◆ Exercise data:
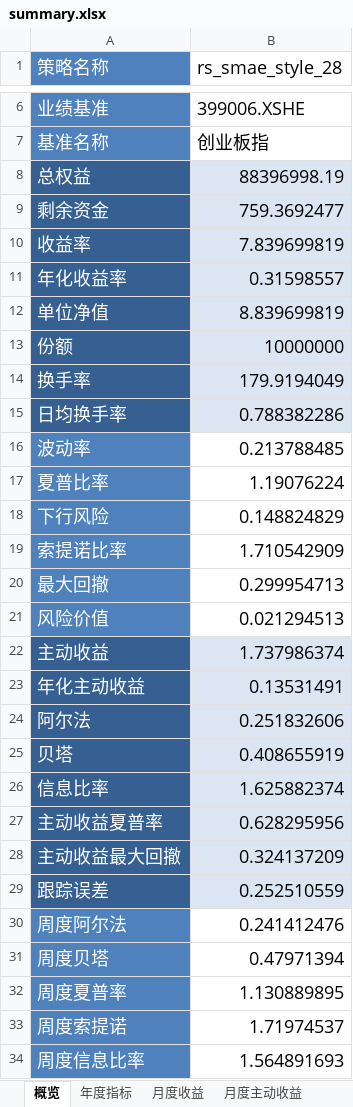
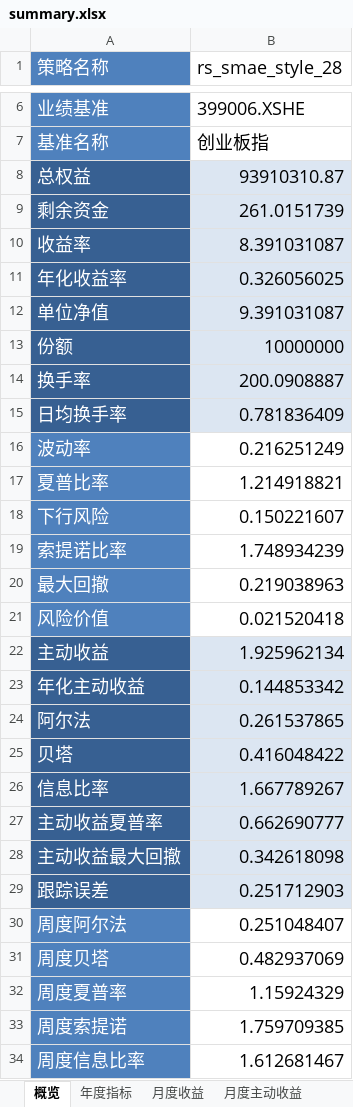
Before and after one commit to laye0619/backtest_rqalpha, an Excel workbook: backtest/bt_report/rs_smae_style_28/single_run/summary.xlsx, sheet 概览, drawn as a sheet; only a part is shown, gaps mark what is left out; values as stored, in another font and other column widths than the file's, no borders; the diff covers the shown part only; the diff names each change by its address in the sheet, - before the commit and + after, or states it on an @@ line.

```diff
--- a/backtest/bt_report/rs_smae_style_28/single_run/summary.xlsx (sheet 概览)
+++ b/backtest/bt_report/rs_smae_style_28/single_run/summary.xlsx (sheet 概览)
-B8 (rs_smae_style_28): 88396998.19
+B8 (rs_smae_style_28): 93910310.87
-B9 (rs_smae_style_28): 759.3692477
+B9 (rs_smae_style_28): 261.0151739
-B10 (rs_smae_style_28): 7.839699819
+B10 (rs_smae_style_28): 8.391031087
-B11 (rs_smae_style_28): 0.31598557
+B11 (rs_smae_style_28): 0.326056025
-B12 (rs_smae_style_28): 8.839699819
+B12 (rs_smae_style_28): 9.391031087
-B14 (rs_smae_style_28): 179.9194049
+B14 (rs_smae_style_28): 200.0908887
-B15 (rs_smae_style_28): 0.788382286
+B15 (rs_smae_style_28): 0.781836409
-B16 (rs_smae_style_28): 0.213788485
+B16 (rs_smae_style_28): 0.216251249
-B17 (rs_smae_style_28): 1.19076224
+B17 (rs_smae_style_28): 1.214918821
-B18 (rs_smae_style_28): 0.148824829
+B18 (rs_smae_style_28): 0.150221607
-B19 (rs_smae_style_28): 1.710542909
+B19 (rs_smae_style_28): 1.748934239
-B20 (rs_smae_style_28): 0.299954713
+B20 (rs_smae_style_28): 0.219038963
-B21 (rs_smae_style_28): 0.021294513
+B21 (rs_smae_style_28): 0.021520418
-B22 (rs_smae_style_28): 1.737986374
+B22 (rs_smae_style_28): 1.925962134
-B23 (rs_smae_style_28): 0.13531491
+B23 (rs_smae_style_28): 0.144853342
-B24 (rs_smae_style_28): 0.251832606
+B24 (rs_smae_style_28): 0.261537865
-B25 (rs_smae_style_28): 0.408655919
+B25 (rs_smae_style_28): 0.416048422
-B26 (rs_smae_style_28): 1.625882374
+B26 (rs_smae_style_28): 1.667789267
-B27 (rs_smae_style_28): 0.628295956
+B27 (rs_smae_style_28): 0.662690777
-B28 (rs_smae_style_28): 0.324137209
+B28 (rs_smae_style_28): 0.342618098
-B29 (rs_smae_style_28): 0.252510559
+B29 (rs_smae_style_28): 0.251712903
-B30 (rs_smae_style_28): 0.241412476
+B30 (rs_smae_style_28): 0.251048407
-B31 (rs_smae_style_28): 0.47971394
+B31 (rs_smae_style_28): 0.482937069
-B32 (rs_smae_style_28): 1.130889895
+B32 (rs_smae_style_28): 1.15924329
-B33 (rs_smae_style_28): 1.71974537
+B33 (rs_smae_style_28): 1.759709385
-B34 (rs_smae_style_28): 1.564891693
+B34 (rs_smae_style_28): 1.612681467
```
Also changed, not shown: 2 edited cells elsewhere in this sheet, sheet 月度收益, sheet 月度主动收益, sheet 年度指标, 10 other files.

◆ What is required: Copy the material above exactly and drop the pictures.

◆ Solution to this problem:
Before and after one commit to laye0619/backtest_rqalpha, an Excel workbook: backtest/bt_report/rs_smae_style_28/single_run/summary.xlsx, sheet 概览, drawn as a sheet; only a part is shown, gaps mark what is left out; values as stored, in another font and other column widths than the file's, no borders; the diff covers the shown part only; the diff names each change by its address in the sheet, - before the commit and + after, or states it on an @@ line.

```diff
--- a/backtest/bt_report/rs_smae_style_28/single_run/summary.xlsx (sheet 概览)
+++ b/backtest/bt_report/rs_smae_style_28/single_run/summary.xlsx (sheet 概览)
-B8 (rs_smae_style_28): 88396998.19
+B8 (rs_smae_style_28): 93910310.87
-B9 (rs_smae_style_28): 759.3692477
+B9 (rs_smae_style_28): 261.0151739
-B10 (rs_smae_style_28): 7.839699819
+B10 (rs_smae_style_28): 8.391031087
-B11 (rs_smae_style_28): 0.31598557
+B11 (rs_smae_style_28): 0.326056025
-B12 (rs_smae_style_28): 8.839699819
+B12 (rs_smae_style_28): 9.391031087
-B14 (rs_smae_style_28): 179.9194049
+B14 (rs_smae_style_28): 200.0908887
-B15 (rs_smae_style_28): 0.788382286
+B15 (rs_smae_style_28): 0.781836409
-B16 (rs_smae_style_28): 0.213788485
+B16 (rs_smae_style_28): 0.216251249
-B17 (rs_smae_style_28): 1.19076224
+B17 (rs_smae_style_28): 1.214918821
-B18 (rs_smae_style_28): 0.148824829
+B18 (rs_smae_style_28): 0.150221607
-B19 (rs_smae_style_28): 1.710542909
+B19 (rs_smae_style_28): 1.748934239
-B20 (rs_smae_style_28): 0.299954713
+B20 (rs_smae_style_28): 0.219038963
-B21 (rs_smae_style_28): 0.021294513
+B21 (rs_smae_style_28): 0.021520418
-B22 (rs_smae_style_28): 1.737986374
+B22 (rs_smae_style_28): 1.925962134
-B23 (rs_smae_style_28): 0.13531491
+B23 (rs_smae_style_28): 0.144853342
-B24 (rs_smae_style_28): 0.251832606
+B24 (rs_smae_style_28): 0.261537865
-B25 (rs_smae_style_28): 0.408655919
+B25 (rs_smae_style_28): 0.416048422
-B26 (rs_smae_style_28): 1.625882374
+B26 (rs_smae_style_28): 1.667789267
-B27 (rs_smae_style_28): 0.628295956
+B27 (rs_smae_style_28): 0.662690777
-B28 (rs_smae_style_28): 0.324137209
+B28 (rs_smae_style_28): 0.342618098
-B29 (rs_smae_style_28): 0.252510559
+B29 (rs_smae_style_28): 0.251712903
-B30 (rs_smae_style_28): 0.241412476
+B30 (rs_smae_style_28): 0.251048407
-B31 (rs_smae_style_28): 0.47971394
+B31 (rs_smae_style_28): 0.482937069
-B32 (rs_smae_style_28): 1.130889895
+B32 (rs_smae_style_28): 1.15924329
-B33 (rs_smae_style_28): 1.71974537
+B33 (rs_smae_style_28): 1.759709385
-B34 (rs_smae_style_28): 1.564891693
+B34 (rs_smae_style_28): 1.612681467
```
Also changed, not shown: 2 edited cells elsewhere in this sheet, sheet 月度收益, sheet 月度主动收益, sheet 年度指标, 10 other files.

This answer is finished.